Activity —
The entries below are to be written out exactly, with no images included.

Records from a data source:
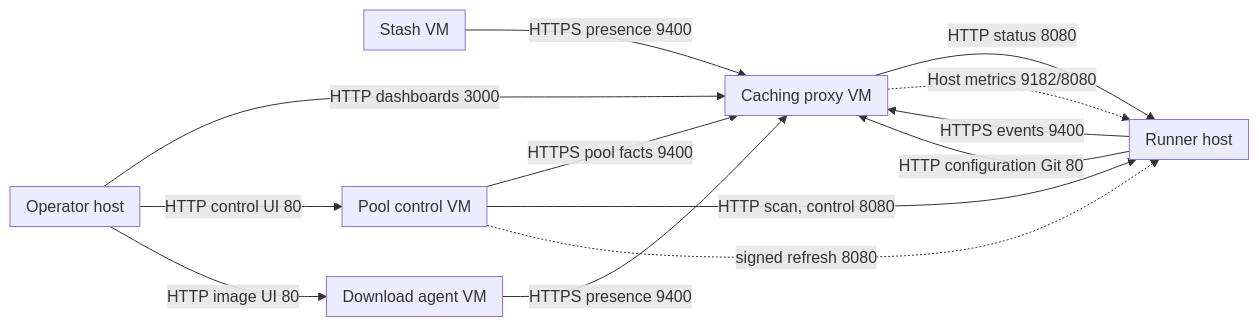
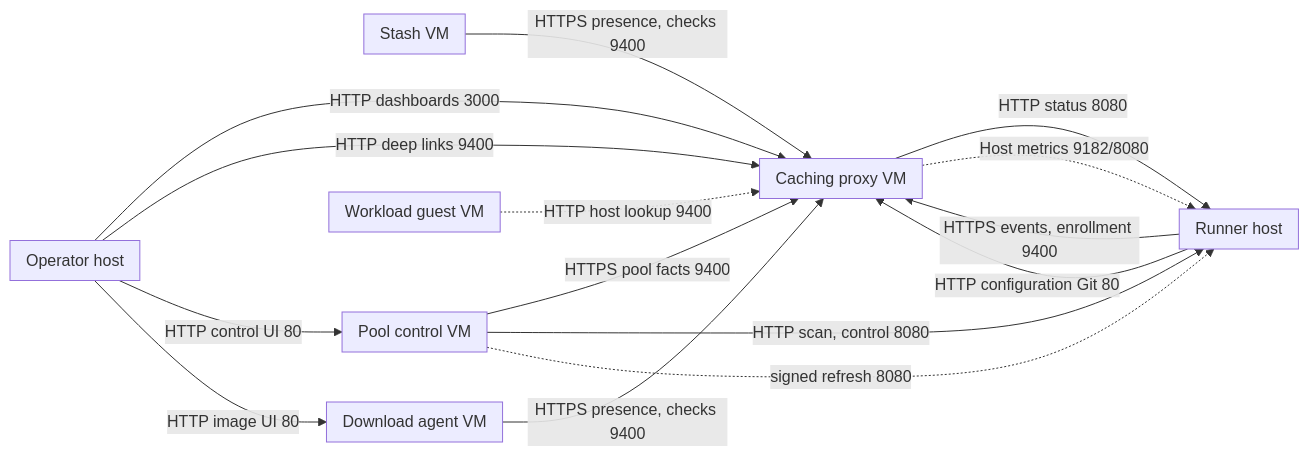
One commit to alissonsol/yuruna changed the fourth of 11 diagrams in docs/design/06-deployment.md. Above: the diagram before and after it, drawn with Mermaid. The commit also changed other lines of this file and 1627 other files, not shown here.

````diff
--- a/docs/design/06-deployment.md
+++ b/docs/design/06-deployment.md
@@ -265,29 +273,34 @@
 ```mermaid
 flowchart LR
     subgraph operator-host["Operator host"]
     end
     subgraph host["Runner host"]
+    end
+    subgraph guest["Workload guest VM"]
     end
     subgraph caching-proxy-service["Caching proxy VM"]
     end
     subgraph pool-control-service["Pool control VM"]
     end
     subgraph download-agent-service["Download agent VM"]
     end
     subgraph stash-service["Stash VM"]
     end
     operator-host -->|HTTP dashboards 3000| caching-proxy-service
+    operator-host -->|HTTP deep links 9400| caching-proxy-service
     operator-host -->|HTTP control UI 80| pool-control-service
     operator-host -->|HTTP image UI 80| download-agent-service
-    host -->|HTTPS events 9400| caching-proxy-service
+    host -->|HTTPS events, enrollment 9400| caching-proxy-service
     caching-proxy-service -->|HTTP status 8080| host
     host -->|HTTP configuration Git 80| caching-proxy-service
     pool-control-service -->|HTTPS pool facts 9400| caching-proxy-service
-    download-agent-service -->|HTTPS presence 9400| caching-proxy-service
-    stash-service -->|HTTPS presence 9400| caching-proxy-service
+    download-agent-service -->|HTTPS presence, checks 9400| caching-proxy-service
+    stash-service -->|HTTPS presence, checks 9400| caching-proxy-service
     pool-control-service -->|HTTP scan, control 8080| host
+    %% optional: guests ask for a new host address when the saved one stops answering.
+    guest -.->|HTTP host lookup 9400| caching-proxy-service
     %% optional: remote refresh requires configured authority and operator credentials.
     pool-control-service -.->|signed refresh 8080| host
     %% optional: windows_exporter on Windows hosts; status-listener memory metrics on Ubuntu and macOS hosts.
     caching-proxy-service -.->|Host metrics 9182/8080| host
 ```
````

Result of the task —
One commit to alissonsol/yuruna changed the fourth of 11 diagrams in docs/design/06-deployment.md. Above: the diagram before and after it, drawn with Mermaid. The commit also changed other lines of this file and 1627 other files, not shown here.

````diff
--- a/docs/design/06-deployment.md
+++ b/docs/design/06-deployment.md
@@ -265,29 +273,34 @@
 ```mermaid
 flowchart LR
     subgraph operator-host["Operator host"]
     end
     subgraph host["Runner host"]
+    end
+    subgraph guest["Workload guest VM"]
     end
     subgraph caching-proxy-service["Caching proxy VM"]
     end
     subgraph pool-control-service["Pool control VM"]
     end
     subgraph download-agent-service["Download agent VM"]
     end
     subgraph stash-service["Stash VM"]
     end
     operator-host -->|HTTP dashboards 3000| caching-proxy-service
+    operator-host -->|HTTP deep links 9400| caching-proxy-service
     operator-host -->|HTTP control UI 80| pool-control-service
     operator-host -->|HTTP image UI 80| download-agent-service
-    host -->|HTTPS events 9400| caching-proxy-service
+    host -->|HTTPS events, enrollment 9400| caching-proxy-service
     caching-proxy-service -->|HTTP status 8080| host
     host -->|HTTP configuration Git 80| caching-proxy-service
     pool-control-service -->|HTTPS pool facts 9400| caching-proxy-service
-    download-agent-service -->|HTTPS presence 9400| caching-proxy-service
-    stash-service -->|HTTPS presence 9400| caching-proxy-service
+    download-agent-service -->|HTTPS presence, checks 9400| caching-proxy-service
+    stash-service -->|HTTPS presence, checks 9400| caching-proxy-service
     pool-control-service -->|HTTP scan, control 8080| host
+    %% optional: guests ask for a new host address when the saved one stops answering.
+    guest -.->|HTTP host lookup 9400| caching-proxy-service
     %% optional: remote refresh requires configured authority and operator credentials.
     pool-control-service -.->|signed refresh 8080| host
     %% optional: windows_exporter on Windows hosts; status-listener memory metrics on Ubuntu and macOS hosts.
     caching-proxy-service -.->|Host metrics 9182/8080| host
 ```
````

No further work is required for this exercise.